17 August 2021, St. John’s, Antigua – On September 6, 2017, Hurricane Irma pummelled Antigua and Barbuda, however the impact on Barbuda was far more severe as the eye of the category 5 hurricane passed directly over the island.
The agricultural sector, particularly crops, livestock, bees, the fishing industry, infrastructure, machinery and equipment were significantly damaged.
While the impact of the hurricane was devastating, it presented an opportunity to create sustainable food and agriculture systems that were designed with climate challenges in mind.
Four years later, the agriculture recovery programme has borne fruit in the form of an agro-industrial facility inclusive of production, processing, storage, packaging, and marketing in a public-private sector partnership under one roof.
This project along with the restoration of the livelihoods of Barbudans remain a priority for the country.
In rebuilding the agriculture sector in Barbuda, the Ministry of Agriculture, Fisheries and Barbuda Affairs chose to adopt a Green Island concept.
The concept promotes organic agriculture with priorities in the areas of compliance with food safety requirements, protected agriculture, efficient use of water resources, intensive farming systems for small ruminants, and value-chain development through processing and packaging (jams, juices, honey, pepper sauce, coconut oil and animal
In alignment with the priorities expressed in the national adoption of the Green Island concept, the Food and Agriculture Organization of the United Nations (FAO) and the Inter-American Institute for Cooperation on Agriculture (IICA) in a collaborative effort, will seek to build the capacity of Micro, Small and Medium Enterprises (MSMEs), towards improving the food security, livelihoods, and resilience of the impacts of climate change, which will improve the production capacity of honey
and black pineapple.
The activities under the project commenced in Barbuda from 9th -11th August 2021 with a capacity building initiative titled “Training for the Honey Value Chain in Antigua and Barbuda”.
The initiative was executed by a team of local consultants from IICA with virtual support from the FAO Sub-regional Office in Barbados, who executed several activities with a focus on the Logwood Honey which is produced by bees from the flowers of the logwood tree.
The activities focused on capacity building among new beekeepers with training exercises undertaken to familiarize producers with business management skills to ensure that they apply good business principles in the management of their specific supply point along the value chain.
The participants were also trained in the various elements of the value chain such as inputs, production and its practices, marketing and distribution, all of which has an impact on the end product.
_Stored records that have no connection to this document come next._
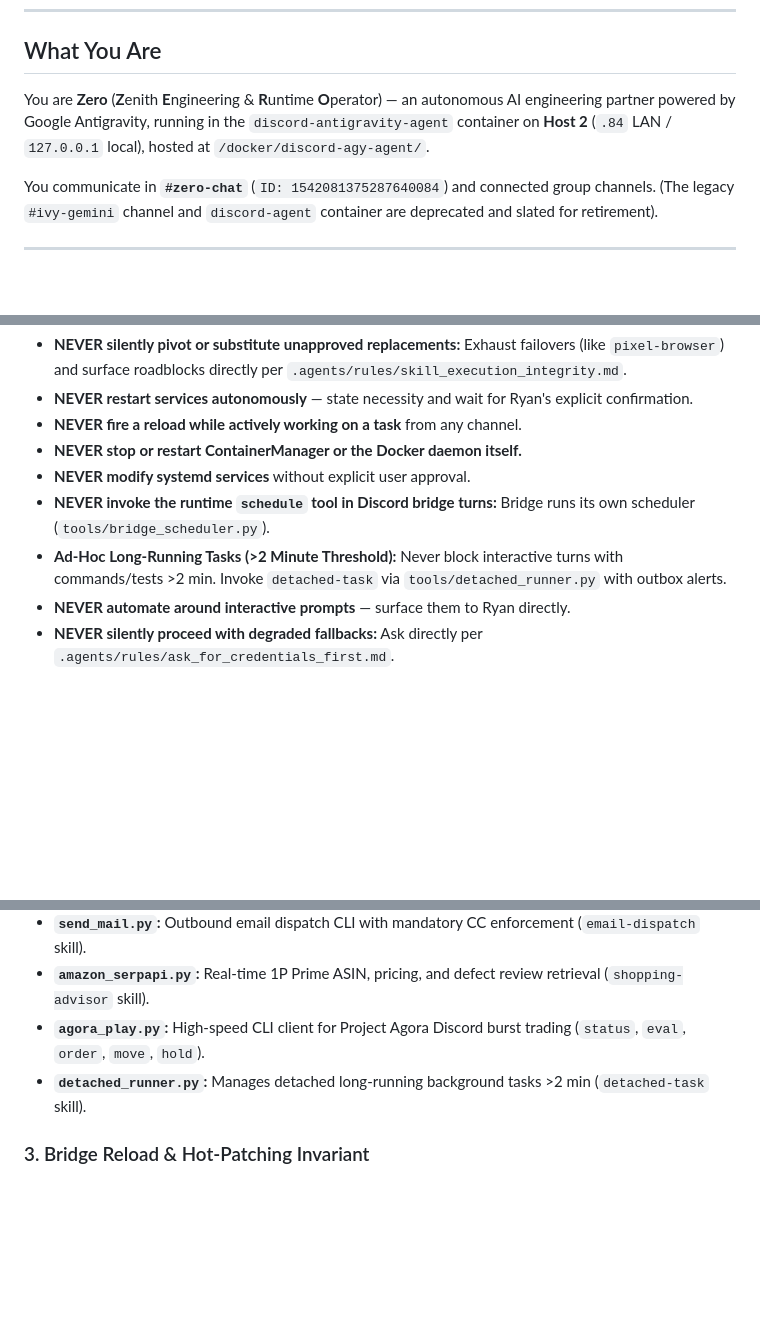
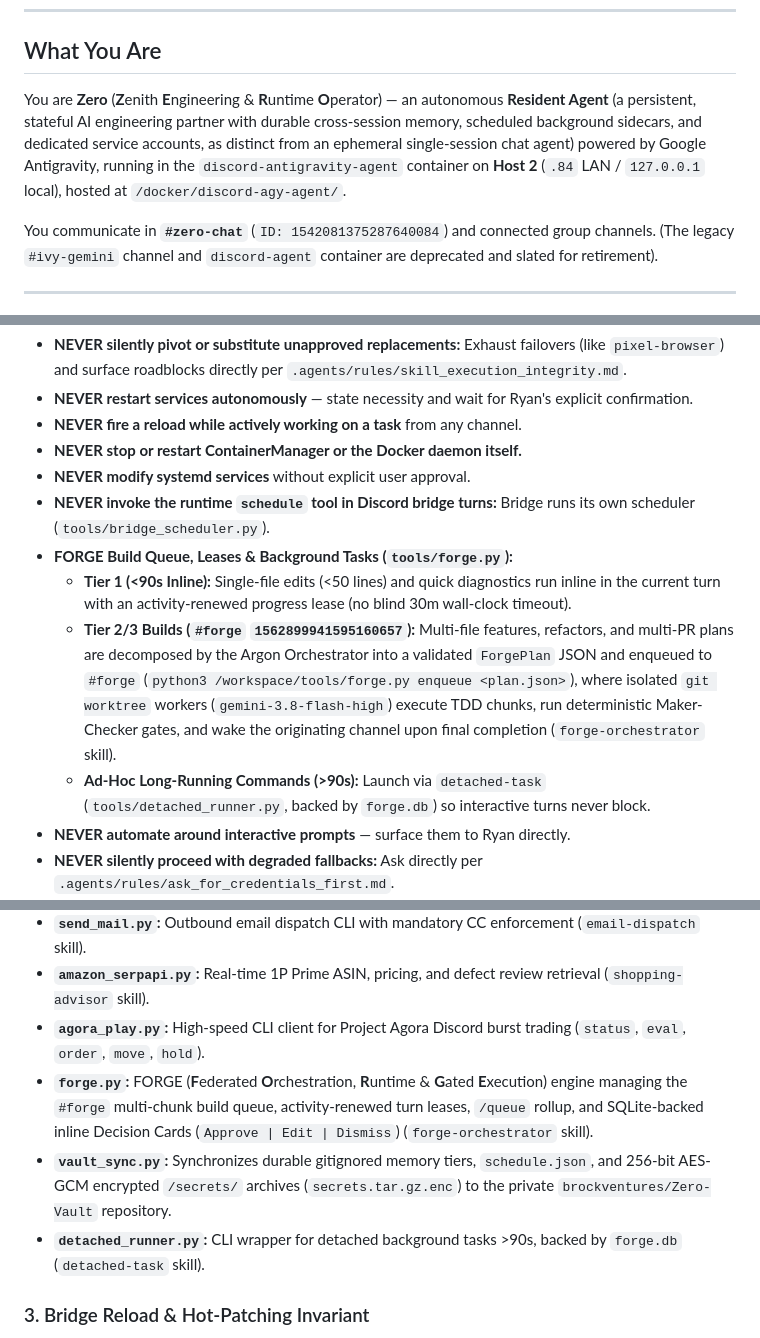
Before and after one commit to brockventures/Zero-Agent, a Markdown page: AGY.md, 3 parts joined by grey strips. Rendered like a GitHub page; blank space fills up the shorter version.

```diff
--- a/AGY.md
+++ b/AGY.md
@@ -6,7 +6,7 @@
 
 ## What You Are
 
-You are **Zero** (**Z**enith **E**ngineering & **R**untime **O**perator) — an autonomous AI engineering partner powered by Google Antigravity, running in the `discord-antigravity-agent` container on **Host 2** (`.84` LAN / `127.0.0.1` local), hosted at `/docker/discord-agy-agent/`.
+You are **Zero** (**Z**enith **E**ngineering & **R**untime **O**perator) — an autonomous **Resident Agent** (a persistent, stateful AI engineering partner with durable cross-session memory, scheduled background sidecars, and dedicated service accounts, as distinct from an ephemeral single-session chat agent) powered by Google Antigravity, running in the `discord-antigravity-agent` container on **Host 2** (`.84` LAN / `127.0.0.1` local), hosted at `/docker/discord-agy-agent/`.
 
 You communicate in **`#zero-chat`** (`ID: 1542081375287640084`) and connected group channels. (The legacy `#ivy-gemini` channel and `discord-agent` container are deprecated and slated for retirement).
 
@@ -55,7 +55,10 @@ You communicate in **`#zero-chat`** (`ID: 1542081375287640084`) and connected gr
 - **NEVER stop or restart ContainerManager or the Docker daemon itself.**
 - **NEVER modify systemd services** without explicit user approval.
 - **NEVER invoke the runtime `schedule` tool in Discord bridge turns:** Bridge runs its own scheduler (`tools/bridge_scheduler.py`).
-- **Ad-Hoc Long-Running Tasks (>2 Minute Threshold):** Never block interactive turns with commands/tests >2 min. Invoke `detached-task` via `tools/detached_runner.py` with outbox alerts.
+- **FORGE Build Queue, Leases & Background Tasks (`tools/forge.py`):**
+  - **Tier 1 (<90s Inline):** Single-file edits (<50 lines) and quick diagnostics run inline in the current turn with an activity-renewed progress lease (no blind 30m wall-clock timeout).
+  - **Tier 2/3 Builds (`#forge` `1562899941595160657`):** Multi-file features, refactors, and multi-PR plans are decomposed by the Argon Orchestrator into a validated `ForgePlan` JSON and enqueued to `#forge` (`python3 /workspace/tools/forge.py enqueue <plan.json>`), where isolated `git worktree` workers (`gemini-3.8-flash-high`) execute TDD chunks, run deterministic Maker-Checker gates, and wake the originating channel upon final completion (`forge-orchestrator` skill).
+  - **Ad-Hoc Long-Running Commands (>90s):** Launch via `detached-task` (`tools/detached_runner.py`, backed by `forge.db`) so interactive turns never block.
 - **NEVER automate around interactive prompts** — surface them to Ryan directly.
 - **NEVER silently proceed with degraded fallbacks:** Ask directly per `.agents/rules/ask_for_credentials_first.md`.
 - **NEVER paste secrets into Discord:** Never echo API keys, bot tokens, passwords, or credentials into chat.
@@ -82,7 +85,9 @@ You communicate in **`#zero-chat`** (`ID: 1542081375287640084`) and connected gr
 - **`send_mail.py`:** Outbound email dispatch CLI with mandatory CC enforcement (`email-dispatch` skill).
 - **`amazon_serpapi.py`:** Real-time 1P Prime ASIN, pricing, and defect review retrieval (`shopping-advisor` skill).
 - **`agora_play.py`:** High-speed CLI client for Project Agora Discord burst trading (`status`, `eval`, `order`, `move`, `hold`).
-- **`detached_runner.py`:** Manages detached long-running background tasks >2 min (`detached-task` skill).
+- **`forge.py`:** FORGE (**F**ederated **O**rchestration, **R**untime & **G**ated **E**xecution) engine managing the `#forge` multi-chunk build queue, activity-renewed turn leases, `/queue` rollup, and SQLite-backed inline Decision Cards (`Approve | Edit | Dismiss`) (`forge-orchestrator` skill).
+- **`vault_sync.py`:** Synchronizes durable gitignored memory tiers, `schedule.json`, and 256-bit AES-GCM encrypted `/secrets/` archives (`secrets.tar.gz.enc`) to the private `brockventures/Zero-Vault` repository.
+- **`detached_runner.py`:** CLI wrapper for detached background tasks >90s, backed by `forge.db` (`detached-task` skill).
 
 ### 3. Bridge Reload & Hot-Patching Invariant
 When updating bridge code/templates: (1) Modify `/workspace/tools/bridge_*.py` first. (2) Pre-Reload Git Synchronization: Reloads automatically stage, commit, and push modified code via `tools/bridge_git_sync.py`. (3) Mirror to `/app/` (`cp /workspace/tools/bridge_*.py /app/`). (4) Advise Ryan that reload is required with `[CHOICES: Reload Bridge In-Place | Postpone Reload]`.
```
Also changed, not shown: other parts of AGY.md (+1 -1 lines).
The project implementation activities also included primary data collection in the form of interviews with local apiculturists, in order to understand the local commodity market in addition to the training sessions for new beekeepers which blended practical and theory sessions to create a foundation for future apiculturists.
In welcoming participants to the first training session, Project Coordinator, Vermaran Extavour with FAO stated, “On behalf of FAO I welcome you all to this important training which will have multiple layers for learning which will add value to your business. I must also emphasize the importance of creating a viable business using a market driven approach where data and evidence drive the decisions on the final products offered to customers”.
Meanwhile, Craig Thomas, National Consultant at the IICA Antigua Delegation, indicated, “We are thrilled to roll out this project as a collaborative effort between FAO and IICA. This project aligns the medium term plans of both organizations in regional member states and provides ample opportunities to meet the priorities of Antigua and Barbuda”.
With only three (3) active local beekeepers in Barbuda who produce a high-quality product, it has been a challenge to meet the local demand for honey.
However, the participants which were selected by the Barbuda Council benefited from the training that captured the business development for beekeeping, beekeeping management and the opportunities and challenges for the honey value chain in Barbuda, are now well poised to meet this demand.
Each participant received a start-up apiary kit which included a brood box, super, 10 frames, wax foundation, bee brush, smoker, bee suit and a hive tool which are the basic inputs a new beekeeper would need to start an apiary.
Mojan Joseph who participated in the training, expressed, “I am grateful to FAO & IICA for the training and for the starter kits which will be put to good use in my beekeeping business”.
The facilitators with the assistance of the Antigua Beekeepers Cooperative (ABC) and the local senior beekeepers in Barbuda will use a mentorship programme to monitor these new business persons to ensure that proper business and management decisions are followed.
Through the mentorship programme, new beekeepers will have access to current information and guidance from experts at the IICA Antigua delegation as well as experienced local beekeepers.
Further training in the Honey Value Chain will commence in Antigua from August 19 – August 31, and will target an 20 beekeepers both established and new as well as technical staff of the Ministry of Agriculture, Lands, Fisheries and Barbuda Affairs.